What revision guide is recommended for AS Mechanics?

  • 0 votes

So I'm in my first year of AS Mechanics and although I love pure maths, I'll admit I'm struggling slightly with getting the hang of Mechanics. So I'm looking around for a revision guide but there doesn't seem to be an awful lot out there. I'd preferably like this years course in notes and then some practise questions (as seen in some of the GCSE revision guides).

Having a look myself, the CGP book seems to be very popular. Is this a good company to go with? Or do they tend to over complicate things? If not this guide, is there a better or more recommended one to go with?

Thanks. :D

Posted Mon 7th January, 2013 @ 22:38 by Bexie

7 Answers

  • 0 votes

CGP certainly are very popular and a lot of people find them really useful as they break things down well. however, i've never got on with them. i'd recomend trying to find one by your exam board if you want to get one. For me, asking my teacher is much more useful for maths, mechanics especially, as some of the ideas can be difficult to understand from a book. After you've spoken to your teacher use your textbook to find some example questions to make sure you understand. If it makes you feel any better me and my whole class found mechanics really difficult at the begining but it gets easier :) now we're all on track for 'A's. Hope this helps and good luck x

Answered Tue 8th January, 2013 @ 16:23 by sammy
  • 0 votes

I'm so glad someone else doesn't get mechanics! I really can't grasp it - it just won't click in my mind! How do you answer questions and can anyone help with the graphs because I do not understand them at all.

Answered Fri 11th January, 2013 @ 17:23 by Joanne
  • 0 votes

Mechanics does take some time to get your head around.

The CGP guides are OK...I think they're better for the pure maths modules (c1-c4) than the applied maths modules. I recommend you get a textbook endorsed by the exam board. I know they're not revision guides but they have plenty of questions in them and plenty of worked examples, which are very useful.

Answered Sat 12th January, 2013 @ 22:43 by usycool1
  • 0 votes

Hm, thanks for your answers guys, I certainly will talk to the teachers but having that little extra, I figured would help.

I guess it just needs practise then. The problem with me, is that every time I do a question, I seem to get a different answer each time. One will be right and the other five are wrong. In an exam, I won't have the answers next to me, to know if I've come up with the right one or not. D:

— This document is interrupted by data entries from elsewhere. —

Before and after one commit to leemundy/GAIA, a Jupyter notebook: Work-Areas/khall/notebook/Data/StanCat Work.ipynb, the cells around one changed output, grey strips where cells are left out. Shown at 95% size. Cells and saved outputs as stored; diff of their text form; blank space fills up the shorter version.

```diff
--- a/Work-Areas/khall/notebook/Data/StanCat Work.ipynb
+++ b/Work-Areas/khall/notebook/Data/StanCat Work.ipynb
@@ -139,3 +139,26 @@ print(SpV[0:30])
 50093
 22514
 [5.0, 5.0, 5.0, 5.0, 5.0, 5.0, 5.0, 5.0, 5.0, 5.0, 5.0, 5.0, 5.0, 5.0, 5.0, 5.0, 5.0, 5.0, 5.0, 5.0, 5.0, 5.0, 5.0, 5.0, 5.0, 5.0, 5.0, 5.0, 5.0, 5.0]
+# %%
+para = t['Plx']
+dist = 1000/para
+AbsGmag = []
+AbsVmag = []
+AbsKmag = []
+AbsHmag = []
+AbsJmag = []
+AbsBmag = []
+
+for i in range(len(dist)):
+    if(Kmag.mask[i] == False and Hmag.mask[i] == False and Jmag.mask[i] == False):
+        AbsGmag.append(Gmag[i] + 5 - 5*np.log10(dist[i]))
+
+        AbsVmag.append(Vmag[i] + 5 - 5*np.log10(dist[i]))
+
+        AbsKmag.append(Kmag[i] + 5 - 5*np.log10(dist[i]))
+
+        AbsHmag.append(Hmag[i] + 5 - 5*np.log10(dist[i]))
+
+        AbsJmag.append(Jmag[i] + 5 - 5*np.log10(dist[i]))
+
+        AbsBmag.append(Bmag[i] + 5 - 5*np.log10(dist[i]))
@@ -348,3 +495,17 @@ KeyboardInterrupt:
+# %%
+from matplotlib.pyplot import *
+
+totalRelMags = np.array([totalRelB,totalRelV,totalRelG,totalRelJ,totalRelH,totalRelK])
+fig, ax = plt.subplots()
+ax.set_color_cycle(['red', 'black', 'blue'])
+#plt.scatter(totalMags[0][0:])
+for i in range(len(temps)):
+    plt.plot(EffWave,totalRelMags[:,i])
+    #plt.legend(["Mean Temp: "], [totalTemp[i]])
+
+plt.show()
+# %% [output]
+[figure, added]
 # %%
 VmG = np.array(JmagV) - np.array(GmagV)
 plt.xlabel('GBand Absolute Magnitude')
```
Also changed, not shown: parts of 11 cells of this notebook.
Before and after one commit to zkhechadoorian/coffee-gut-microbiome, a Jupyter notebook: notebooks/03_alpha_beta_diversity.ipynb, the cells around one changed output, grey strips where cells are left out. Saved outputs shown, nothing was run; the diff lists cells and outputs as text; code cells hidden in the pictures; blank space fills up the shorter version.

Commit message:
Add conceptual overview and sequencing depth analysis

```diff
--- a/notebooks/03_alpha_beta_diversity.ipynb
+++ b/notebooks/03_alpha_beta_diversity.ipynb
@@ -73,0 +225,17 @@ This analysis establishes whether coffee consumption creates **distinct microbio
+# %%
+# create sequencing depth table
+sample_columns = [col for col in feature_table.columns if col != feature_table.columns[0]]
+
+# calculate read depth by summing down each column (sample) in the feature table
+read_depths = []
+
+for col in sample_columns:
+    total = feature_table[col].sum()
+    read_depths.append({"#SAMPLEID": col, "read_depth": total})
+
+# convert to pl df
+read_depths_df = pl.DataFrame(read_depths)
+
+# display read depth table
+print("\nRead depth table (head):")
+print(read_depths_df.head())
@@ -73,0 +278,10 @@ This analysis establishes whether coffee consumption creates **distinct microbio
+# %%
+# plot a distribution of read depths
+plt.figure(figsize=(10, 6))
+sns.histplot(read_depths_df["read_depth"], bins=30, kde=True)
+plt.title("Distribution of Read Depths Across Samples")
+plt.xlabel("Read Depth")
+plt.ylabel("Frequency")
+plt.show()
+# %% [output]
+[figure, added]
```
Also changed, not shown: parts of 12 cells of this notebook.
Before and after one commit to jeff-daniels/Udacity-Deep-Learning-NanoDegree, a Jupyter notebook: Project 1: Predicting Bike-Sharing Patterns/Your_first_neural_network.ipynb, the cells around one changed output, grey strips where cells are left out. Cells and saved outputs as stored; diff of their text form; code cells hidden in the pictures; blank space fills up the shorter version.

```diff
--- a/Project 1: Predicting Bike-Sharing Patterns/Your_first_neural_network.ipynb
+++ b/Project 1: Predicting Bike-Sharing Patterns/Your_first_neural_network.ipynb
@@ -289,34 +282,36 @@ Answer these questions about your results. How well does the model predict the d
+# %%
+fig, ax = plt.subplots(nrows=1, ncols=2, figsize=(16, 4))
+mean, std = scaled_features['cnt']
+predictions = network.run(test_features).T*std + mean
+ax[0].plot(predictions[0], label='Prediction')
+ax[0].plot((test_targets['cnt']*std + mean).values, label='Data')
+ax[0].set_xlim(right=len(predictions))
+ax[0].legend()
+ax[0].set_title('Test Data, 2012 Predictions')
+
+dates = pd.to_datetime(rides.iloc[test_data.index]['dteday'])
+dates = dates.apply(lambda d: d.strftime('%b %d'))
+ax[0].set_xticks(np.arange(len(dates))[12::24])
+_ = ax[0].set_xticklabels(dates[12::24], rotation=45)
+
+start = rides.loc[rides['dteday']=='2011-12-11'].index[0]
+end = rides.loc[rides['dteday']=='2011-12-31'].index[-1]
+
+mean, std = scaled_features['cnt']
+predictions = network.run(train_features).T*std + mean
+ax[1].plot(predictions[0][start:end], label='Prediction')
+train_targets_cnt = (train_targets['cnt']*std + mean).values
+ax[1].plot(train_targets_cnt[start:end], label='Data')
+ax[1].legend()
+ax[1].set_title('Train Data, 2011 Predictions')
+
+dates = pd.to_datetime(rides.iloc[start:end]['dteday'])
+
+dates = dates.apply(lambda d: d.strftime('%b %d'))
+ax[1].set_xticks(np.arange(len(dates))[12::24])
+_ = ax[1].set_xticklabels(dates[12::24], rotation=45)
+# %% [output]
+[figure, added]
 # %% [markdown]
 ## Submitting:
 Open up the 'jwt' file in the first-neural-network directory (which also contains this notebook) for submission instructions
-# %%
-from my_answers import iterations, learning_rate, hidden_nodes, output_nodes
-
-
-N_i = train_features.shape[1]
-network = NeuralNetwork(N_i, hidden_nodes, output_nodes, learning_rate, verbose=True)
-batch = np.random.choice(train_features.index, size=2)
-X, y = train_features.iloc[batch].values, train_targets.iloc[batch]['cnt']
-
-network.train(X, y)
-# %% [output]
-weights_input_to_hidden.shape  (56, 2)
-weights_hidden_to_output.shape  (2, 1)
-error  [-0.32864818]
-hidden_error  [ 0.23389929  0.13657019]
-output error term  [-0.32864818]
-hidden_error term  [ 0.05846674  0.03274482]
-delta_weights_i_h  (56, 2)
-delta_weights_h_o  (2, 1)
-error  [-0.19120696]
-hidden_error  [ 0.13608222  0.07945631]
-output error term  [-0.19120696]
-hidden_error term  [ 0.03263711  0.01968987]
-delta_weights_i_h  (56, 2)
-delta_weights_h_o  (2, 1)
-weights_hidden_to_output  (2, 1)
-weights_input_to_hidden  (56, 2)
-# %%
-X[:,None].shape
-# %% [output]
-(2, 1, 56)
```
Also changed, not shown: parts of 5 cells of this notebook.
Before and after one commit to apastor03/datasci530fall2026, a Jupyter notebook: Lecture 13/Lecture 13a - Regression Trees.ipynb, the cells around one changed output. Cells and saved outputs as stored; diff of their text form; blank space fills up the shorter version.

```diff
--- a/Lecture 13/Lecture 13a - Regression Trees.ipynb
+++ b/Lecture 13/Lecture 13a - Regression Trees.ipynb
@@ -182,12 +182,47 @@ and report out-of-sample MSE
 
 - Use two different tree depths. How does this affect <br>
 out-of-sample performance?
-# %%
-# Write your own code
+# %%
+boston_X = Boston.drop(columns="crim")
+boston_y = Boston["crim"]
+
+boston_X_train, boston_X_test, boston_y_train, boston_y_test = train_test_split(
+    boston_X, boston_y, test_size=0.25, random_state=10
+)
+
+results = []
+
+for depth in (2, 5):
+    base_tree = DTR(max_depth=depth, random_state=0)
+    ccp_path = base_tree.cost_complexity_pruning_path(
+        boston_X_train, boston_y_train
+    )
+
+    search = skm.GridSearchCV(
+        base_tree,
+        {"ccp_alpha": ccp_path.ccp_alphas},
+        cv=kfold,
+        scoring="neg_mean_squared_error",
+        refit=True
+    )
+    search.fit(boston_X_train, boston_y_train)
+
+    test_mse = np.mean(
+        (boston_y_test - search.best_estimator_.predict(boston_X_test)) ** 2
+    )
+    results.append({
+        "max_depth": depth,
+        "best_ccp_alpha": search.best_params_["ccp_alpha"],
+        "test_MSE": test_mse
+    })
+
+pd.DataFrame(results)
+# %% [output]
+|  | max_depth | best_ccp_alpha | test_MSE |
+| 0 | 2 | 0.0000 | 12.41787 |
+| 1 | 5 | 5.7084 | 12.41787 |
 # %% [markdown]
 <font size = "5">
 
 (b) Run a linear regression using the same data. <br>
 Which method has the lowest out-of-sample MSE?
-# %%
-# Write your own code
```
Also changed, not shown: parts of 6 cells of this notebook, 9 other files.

I might try to find a text book then. I do have one already (provided by the school) but the teacher has literally copied (word for word) what the book says, to provide us with notes. It doesn't help much. I'd like a different take on the explanations, rather than two sources saying the exact same thing. xD

And Joanne, I'm glad as well. Let me know if you find anything that helps you? :D

As for the graph work, are you referring to the Velocity-Time grophs and so on, that are at the very beginning of M1? Or are you further into the course? If you check out http://www.cimt.plymouth.ac.uk/projects/mepres/alevel/alevel.htm , chapter two in the Mechanics section, has a bit about graphs. I've only recently discovered this site, but it does help explain a little. (I'm keeping my eye out for other resources, I'll post here again if I find any. :) )

Answered Thu 17th January, 2013 @ 21:12 by Bexie
  • 0 votes

Yeah I'm on to forces now, but I feel that I don't get anything really. And I do the exact same! I do a question, look at the answer, it's wrong, then I work my way through the question to get the right answer! But you can't do that in an exam which worries me :/

The website looks good, I'll try it and see if it helps :)

I use the CGP AQA mechanics revision guide (the new smart-looking ones) which is all right, but not many worked examples to give you a range of exam questions.

And likewise - if you find any resources or websites etc that help you, then let me know!

Answered Fri 18th January, 2013 @ 19:53 by Joanne
  • 0 votes

with mechanics I think the best advice is first of learn from your textbook, and do past papers, i say this becuase the exams are RIDICULOUSLY similar to each other and by practising past papers you will get a feel for the type of questions you will get.

Answered Wed 30th January, 2013 @ 11:54 by Harry Anderson
  • 0 votes

What exam board are you? That might help...

Answered Wed 30th January, 2013 @ 19:05 by Sam Keene